» Recorded data
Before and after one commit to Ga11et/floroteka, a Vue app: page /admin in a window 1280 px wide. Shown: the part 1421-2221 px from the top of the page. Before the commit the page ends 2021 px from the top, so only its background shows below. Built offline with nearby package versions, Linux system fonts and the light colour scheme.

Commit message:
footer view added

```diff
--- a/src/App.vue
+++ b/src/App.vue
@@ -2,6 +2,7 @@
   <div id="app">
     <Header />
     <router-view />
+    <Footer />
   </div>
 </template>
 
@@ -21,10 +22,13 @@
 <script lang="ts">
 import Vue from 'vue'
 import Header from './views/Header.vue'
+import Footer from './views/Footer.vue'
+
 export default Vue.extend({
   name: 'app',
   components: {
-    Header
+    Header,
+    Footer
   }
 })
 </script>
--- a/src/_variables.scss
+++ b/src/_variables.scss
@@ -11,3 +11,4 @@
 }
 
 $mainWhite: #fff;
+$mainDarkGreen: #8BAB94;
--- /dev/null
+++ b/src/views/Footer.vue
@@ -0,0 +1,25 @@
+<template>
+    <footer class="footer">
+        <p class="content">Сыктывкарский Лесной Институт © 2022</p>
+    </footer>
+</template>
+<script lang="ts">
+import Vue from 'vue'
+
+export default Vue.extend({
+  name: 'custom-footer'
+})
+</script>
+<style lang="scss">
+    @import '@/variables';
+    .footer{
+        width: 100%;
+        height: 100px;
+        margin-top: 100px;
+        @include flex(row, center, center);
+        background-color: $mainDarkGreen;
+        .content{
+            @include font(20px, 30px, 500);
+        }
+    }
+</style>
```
--
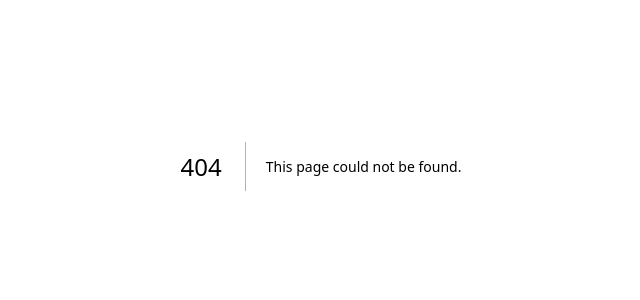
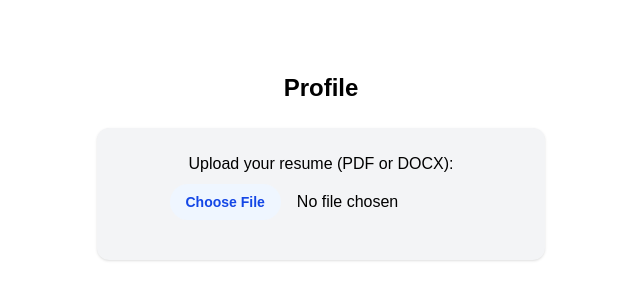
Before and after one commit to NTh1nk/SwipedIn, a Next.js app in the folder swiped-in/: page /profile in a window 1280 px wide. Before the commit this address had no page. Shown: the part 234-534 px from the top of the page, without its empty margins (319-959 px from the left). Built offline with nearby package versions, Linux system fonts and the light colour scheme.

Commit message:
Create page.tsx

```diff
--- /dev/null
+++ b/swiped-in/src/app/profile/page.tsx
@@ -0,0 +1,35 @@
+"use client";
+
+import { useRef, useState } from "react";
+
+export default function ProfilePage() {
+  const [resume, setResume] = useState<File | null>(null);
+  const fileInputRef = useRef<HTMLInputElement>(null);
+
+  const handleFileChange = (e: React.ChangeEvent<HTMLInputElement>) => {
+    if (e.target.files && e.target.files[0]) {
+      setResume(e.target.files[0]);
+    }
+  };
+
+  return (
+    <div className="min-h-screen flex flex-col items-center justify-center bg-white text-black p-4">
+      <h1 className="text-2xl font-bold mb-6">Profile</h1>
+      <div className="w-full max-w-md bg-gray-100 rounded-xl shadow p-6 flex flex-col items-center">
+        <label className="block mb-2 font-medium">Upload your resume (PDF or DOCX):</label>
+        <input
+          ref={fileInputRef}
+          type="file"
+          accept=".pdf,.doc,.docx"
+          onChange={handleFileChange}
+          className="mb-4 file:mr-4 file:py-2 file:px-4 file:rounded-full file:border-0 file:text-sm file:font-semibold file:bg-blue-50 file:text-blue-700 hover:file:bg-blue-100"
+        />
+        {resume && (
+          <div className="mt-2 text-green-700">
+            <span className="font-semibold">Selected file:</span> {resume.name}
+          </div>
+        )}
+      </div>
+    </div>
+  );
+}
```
--
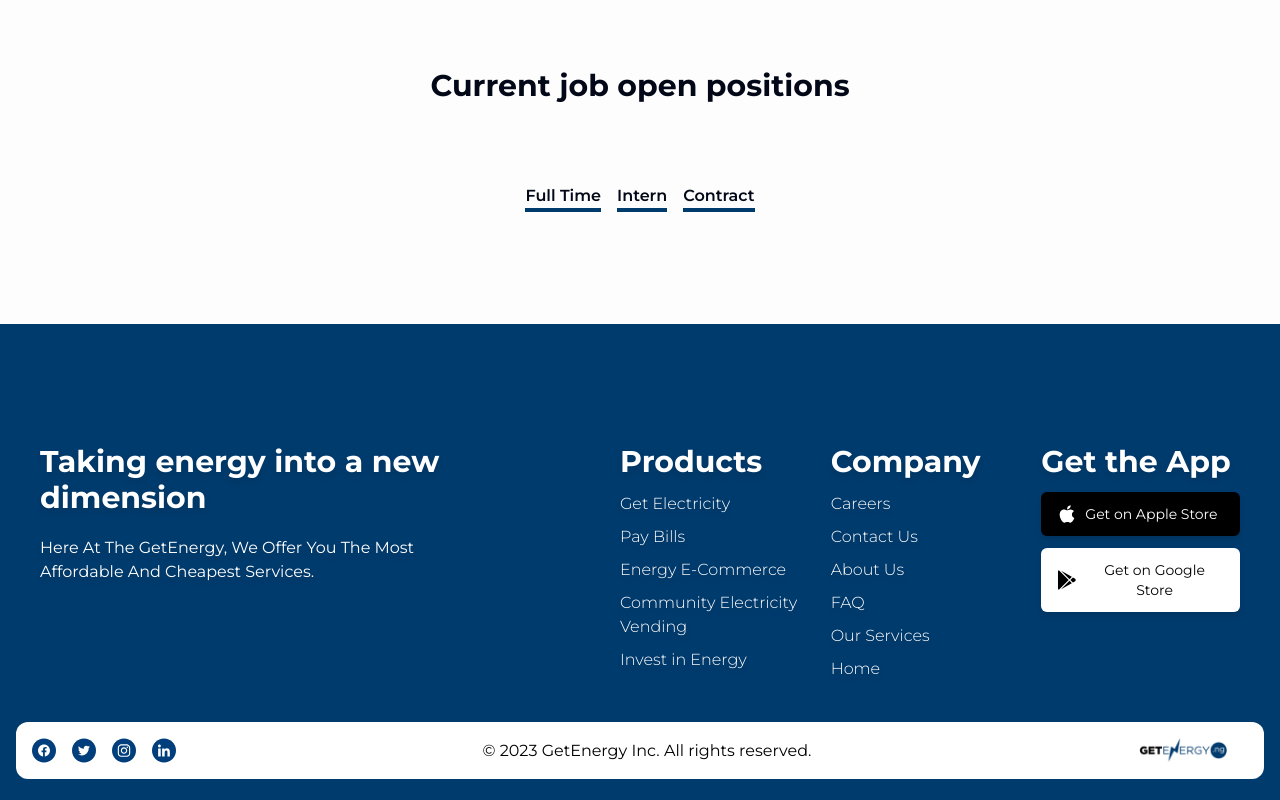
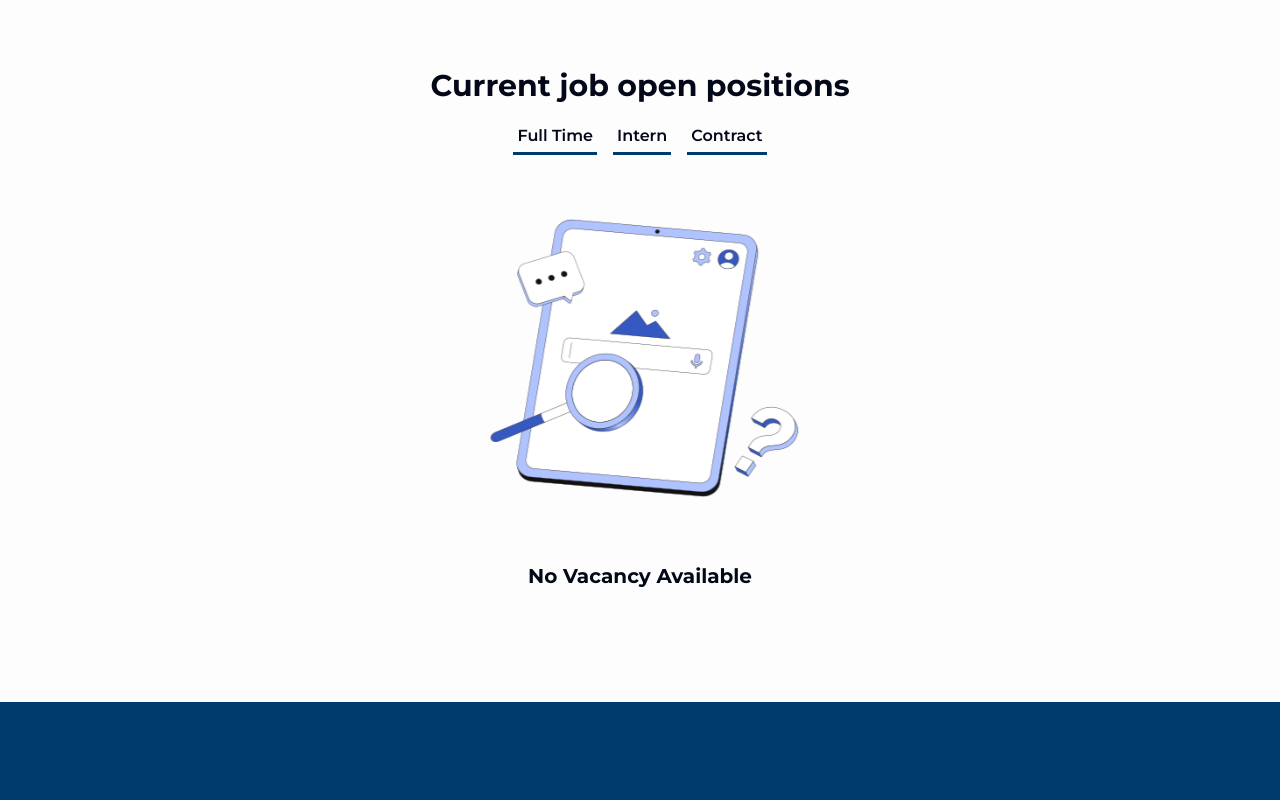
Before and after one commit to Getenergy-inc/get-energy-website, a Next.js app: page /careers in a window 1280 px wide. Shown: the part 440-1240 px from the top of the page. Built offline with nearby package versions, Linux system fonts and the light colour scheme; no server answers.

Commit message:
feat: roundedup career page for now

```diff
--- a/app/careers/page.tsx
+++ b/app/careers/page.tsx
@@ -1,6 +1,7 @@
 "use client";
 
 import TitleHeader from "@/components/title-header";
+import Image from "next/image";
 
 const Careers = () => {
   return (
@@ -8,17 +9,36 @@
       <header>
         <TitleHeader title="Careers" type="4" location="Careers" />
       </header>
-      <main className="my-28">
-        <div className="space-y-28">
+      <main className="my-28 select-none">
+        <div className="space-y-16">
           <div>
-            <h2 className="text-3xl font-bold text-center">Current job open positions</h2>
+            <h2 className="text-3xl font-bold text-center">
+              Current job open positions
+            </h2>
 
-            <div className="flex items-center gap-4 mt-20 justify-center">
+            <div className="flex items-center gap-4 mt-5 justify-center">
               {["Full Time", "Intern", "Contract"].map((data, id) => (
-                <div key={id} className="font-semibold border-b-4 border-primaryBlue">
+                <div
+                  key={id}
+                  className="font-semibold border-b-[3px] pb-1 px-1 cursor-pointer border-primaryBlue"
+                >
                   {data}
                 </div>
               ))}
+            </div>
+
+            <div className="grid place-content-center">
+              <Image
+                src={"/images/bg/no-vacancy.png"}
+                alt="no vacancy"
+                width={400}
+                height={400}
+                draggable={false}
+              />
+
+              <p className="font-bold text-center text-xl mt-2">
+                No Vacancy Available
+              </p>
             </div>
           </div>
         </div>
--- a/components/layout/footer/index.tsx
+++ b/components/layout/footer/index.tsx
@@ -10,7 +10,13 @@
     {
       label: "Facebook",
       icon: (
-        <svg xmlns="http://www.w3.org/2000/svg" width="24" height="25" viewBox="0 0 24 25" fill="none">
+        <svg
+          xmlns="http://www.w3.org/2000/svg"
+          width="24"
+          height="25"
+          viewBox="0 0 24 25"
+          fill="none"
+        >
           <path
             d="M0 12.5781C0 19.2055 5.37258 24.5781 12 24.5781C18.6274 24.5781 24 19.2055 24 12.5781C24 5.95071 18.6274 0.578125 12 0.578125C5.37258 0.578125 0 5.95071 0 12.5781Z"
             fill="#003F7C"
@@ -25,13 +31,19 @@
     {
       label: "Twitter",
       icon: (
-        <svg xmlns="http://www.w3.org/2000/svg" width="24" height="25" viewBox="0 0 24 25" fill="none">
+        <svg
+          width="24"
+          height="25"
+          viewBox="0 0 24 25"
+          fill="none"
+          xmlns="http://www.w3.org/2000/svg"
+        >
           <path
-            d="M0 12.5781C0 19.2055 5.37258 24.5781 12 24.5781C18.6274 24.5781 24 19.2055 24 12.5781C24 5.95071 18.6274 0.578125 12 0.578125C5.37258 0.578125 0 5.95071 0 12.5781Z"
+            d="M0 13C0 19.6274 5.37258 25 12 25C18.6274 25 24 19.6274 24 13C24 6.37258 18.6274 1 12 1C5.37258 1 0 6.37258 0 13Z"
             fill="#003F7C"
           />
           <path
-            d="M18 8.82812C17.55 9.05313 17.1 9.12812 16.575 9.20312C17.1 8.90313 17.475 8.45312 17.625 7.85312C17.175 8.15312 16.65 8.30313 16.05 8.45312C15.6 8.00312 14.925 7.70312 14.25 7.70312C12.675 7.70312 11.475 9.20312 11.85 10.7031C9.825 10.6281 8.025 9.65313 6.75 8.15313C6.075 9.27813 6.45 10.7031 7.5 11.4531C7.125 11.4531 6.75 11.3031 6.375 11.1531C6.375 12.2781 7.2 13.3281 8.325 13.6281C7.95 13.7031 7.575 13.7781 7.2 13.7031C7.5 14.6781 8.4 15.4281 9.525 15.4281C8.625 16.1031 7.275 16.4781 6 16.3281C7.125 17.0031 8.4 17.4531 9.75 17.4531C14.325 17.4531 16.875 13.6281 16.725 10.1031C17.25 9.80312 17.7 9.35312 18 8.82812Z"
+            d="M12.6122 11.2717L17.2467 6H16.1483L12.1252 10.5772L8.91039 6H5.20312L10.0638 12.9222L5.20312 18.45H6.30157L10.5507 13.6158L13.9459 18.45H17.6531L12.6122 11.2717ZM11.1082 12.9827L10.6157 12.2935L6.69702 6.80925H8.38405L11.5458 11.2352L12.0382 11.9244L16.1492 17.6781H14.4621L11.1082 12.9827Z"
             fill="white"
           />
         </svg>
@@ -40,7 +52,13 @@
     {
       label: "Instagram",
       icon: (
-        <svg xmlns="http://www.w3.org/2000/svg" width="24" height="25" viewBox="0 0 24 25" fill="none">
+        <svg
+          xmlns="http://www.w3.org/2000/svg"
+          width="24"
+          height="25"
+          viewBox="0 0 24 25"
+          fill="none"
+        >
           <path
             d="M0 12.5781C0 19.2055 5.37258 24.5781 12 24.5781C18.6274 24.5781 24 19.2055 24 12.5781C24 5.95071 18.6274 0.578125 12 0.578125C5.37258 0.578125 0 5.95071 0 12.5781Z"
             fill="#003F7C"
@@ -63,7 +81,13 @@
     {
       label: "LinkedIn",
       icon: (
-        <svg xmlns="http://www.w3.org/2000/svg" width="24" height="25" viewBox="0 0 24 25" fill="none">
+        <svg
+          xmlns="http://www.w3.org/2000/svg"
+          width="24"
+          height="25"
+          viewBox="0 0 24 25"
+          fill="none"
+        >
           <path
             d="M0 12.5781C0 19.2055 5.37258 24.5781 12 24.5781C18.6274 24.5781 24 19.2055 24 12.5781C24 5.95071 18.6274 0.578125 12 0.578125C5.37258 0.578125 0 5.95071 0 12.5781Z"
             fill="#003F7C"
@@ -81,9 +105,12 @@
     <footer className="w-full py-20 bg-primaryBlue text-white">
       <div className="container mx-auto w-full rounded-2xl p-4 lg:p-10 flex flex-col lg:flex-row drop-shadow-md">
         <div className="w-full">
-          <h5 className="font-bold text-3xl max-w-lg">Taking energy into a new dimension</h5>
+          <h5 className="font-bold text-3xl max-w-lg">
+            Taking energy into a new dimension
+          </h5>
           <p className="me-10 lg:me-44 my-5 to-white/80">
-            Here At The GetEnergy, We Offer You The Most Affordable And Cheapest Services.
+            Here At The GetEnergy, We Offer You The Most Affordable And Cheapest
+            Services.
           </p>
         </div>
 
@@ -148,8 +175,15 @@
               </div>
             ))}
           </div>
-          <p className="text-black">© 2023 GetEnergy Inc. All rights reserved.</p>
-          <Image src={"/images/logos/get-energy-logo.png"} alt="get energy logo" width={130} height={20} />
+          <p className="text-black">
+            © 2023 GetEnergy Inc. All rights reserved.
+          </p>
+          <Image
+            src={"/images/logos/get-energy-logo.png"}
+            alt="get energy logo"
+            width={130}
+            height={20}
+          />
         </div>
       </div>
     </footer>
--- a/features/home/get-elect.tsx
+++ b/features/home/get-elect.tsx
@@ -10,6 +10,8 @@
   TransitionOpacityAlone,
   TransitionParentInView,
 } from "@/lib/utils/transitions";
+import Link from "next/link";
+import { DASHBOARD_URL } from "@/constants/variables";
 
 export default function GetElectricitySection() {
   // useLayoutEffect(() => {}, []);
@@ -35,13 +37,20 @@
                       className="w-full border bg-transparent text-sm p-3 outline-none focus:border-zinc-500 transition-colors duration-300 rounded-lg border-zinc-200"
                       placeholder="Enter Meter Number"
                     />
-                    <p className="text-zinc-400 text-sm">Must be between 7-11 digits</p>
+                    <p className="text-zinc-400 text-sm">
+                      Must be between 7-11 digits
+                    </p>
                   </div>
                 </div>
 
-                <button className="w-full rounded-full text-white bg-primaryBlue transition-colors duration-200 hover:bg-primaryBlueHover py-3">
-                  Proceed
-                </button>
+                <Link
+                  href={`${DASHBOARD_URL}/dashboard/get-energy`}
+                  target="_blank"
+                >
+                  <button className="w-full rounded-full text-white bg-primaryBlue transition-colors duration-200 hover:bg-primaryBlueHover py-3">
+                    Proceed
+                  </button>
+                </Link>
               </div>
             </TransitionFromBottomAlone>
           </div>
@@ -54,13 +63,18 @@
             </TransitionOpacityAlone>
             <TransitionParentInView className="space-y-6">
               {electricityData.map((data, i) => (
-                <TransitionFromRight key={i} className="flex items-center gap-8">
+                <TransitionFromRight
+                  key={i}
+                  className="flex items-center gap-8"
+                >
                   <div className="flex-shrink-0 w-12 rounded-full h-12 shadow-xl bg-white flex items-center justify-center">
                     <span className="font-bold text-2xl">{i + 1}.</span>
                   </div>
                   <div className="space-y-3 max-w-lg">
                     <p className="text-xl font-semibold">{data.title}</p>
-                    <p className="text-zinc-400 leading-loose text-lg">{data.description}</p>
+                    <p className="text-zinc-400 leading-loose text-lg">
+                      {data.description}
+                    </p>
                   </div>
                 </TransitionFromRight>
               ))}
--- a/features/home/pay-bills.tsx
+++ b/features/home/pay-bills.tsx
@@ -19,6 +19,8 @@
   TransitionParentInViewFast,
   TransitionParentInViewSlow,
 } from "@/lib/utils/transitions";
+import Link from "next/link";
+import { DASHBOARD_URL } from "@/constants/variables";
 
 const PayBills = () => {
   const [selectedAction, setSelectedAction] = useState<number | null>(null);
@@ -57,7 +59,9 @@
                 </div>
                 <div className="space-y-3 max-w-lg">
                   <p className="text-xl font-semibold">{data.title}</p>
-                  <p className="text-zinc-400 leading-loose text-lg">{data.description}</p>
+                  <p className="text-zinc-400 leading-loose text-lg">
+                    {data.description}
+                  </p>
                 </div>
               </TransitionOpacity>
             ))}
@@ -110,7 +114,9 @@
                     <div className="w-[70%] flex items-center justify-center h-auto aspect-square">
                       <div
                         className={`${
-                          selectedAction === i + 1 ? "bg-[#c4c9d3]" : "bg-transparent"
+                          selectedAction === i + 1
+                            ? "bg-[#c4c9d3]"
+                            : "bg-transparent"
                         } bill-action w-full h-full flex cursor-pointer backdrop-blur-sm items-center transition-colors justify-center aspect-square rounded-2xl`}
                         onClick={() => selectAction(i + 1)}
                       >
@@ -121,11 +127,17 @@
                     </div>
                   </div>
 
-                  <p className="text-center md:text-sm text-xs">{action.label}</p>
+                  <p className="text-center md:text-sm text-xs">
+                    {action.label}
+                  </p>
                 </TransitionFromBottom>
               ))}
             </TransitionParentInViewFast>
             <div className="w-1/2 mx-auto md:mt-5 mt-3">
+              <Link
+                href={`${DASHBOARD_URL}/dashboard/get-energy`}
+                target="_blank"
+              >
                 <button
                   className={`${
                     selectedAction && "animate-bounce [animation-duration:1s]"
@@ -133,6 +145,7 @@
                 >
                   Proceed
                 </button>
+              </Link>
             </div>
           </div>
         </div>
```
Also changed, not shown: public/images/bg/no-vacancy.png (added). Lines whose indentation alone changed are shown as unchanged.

» The problem
If the string "TitleHeader" is in a line of the entries, pick that line out.

» Task output
 import TitleHeader from "@/components/title-header";
         <TitleHeader title="Careers" type="4" location="Careers" />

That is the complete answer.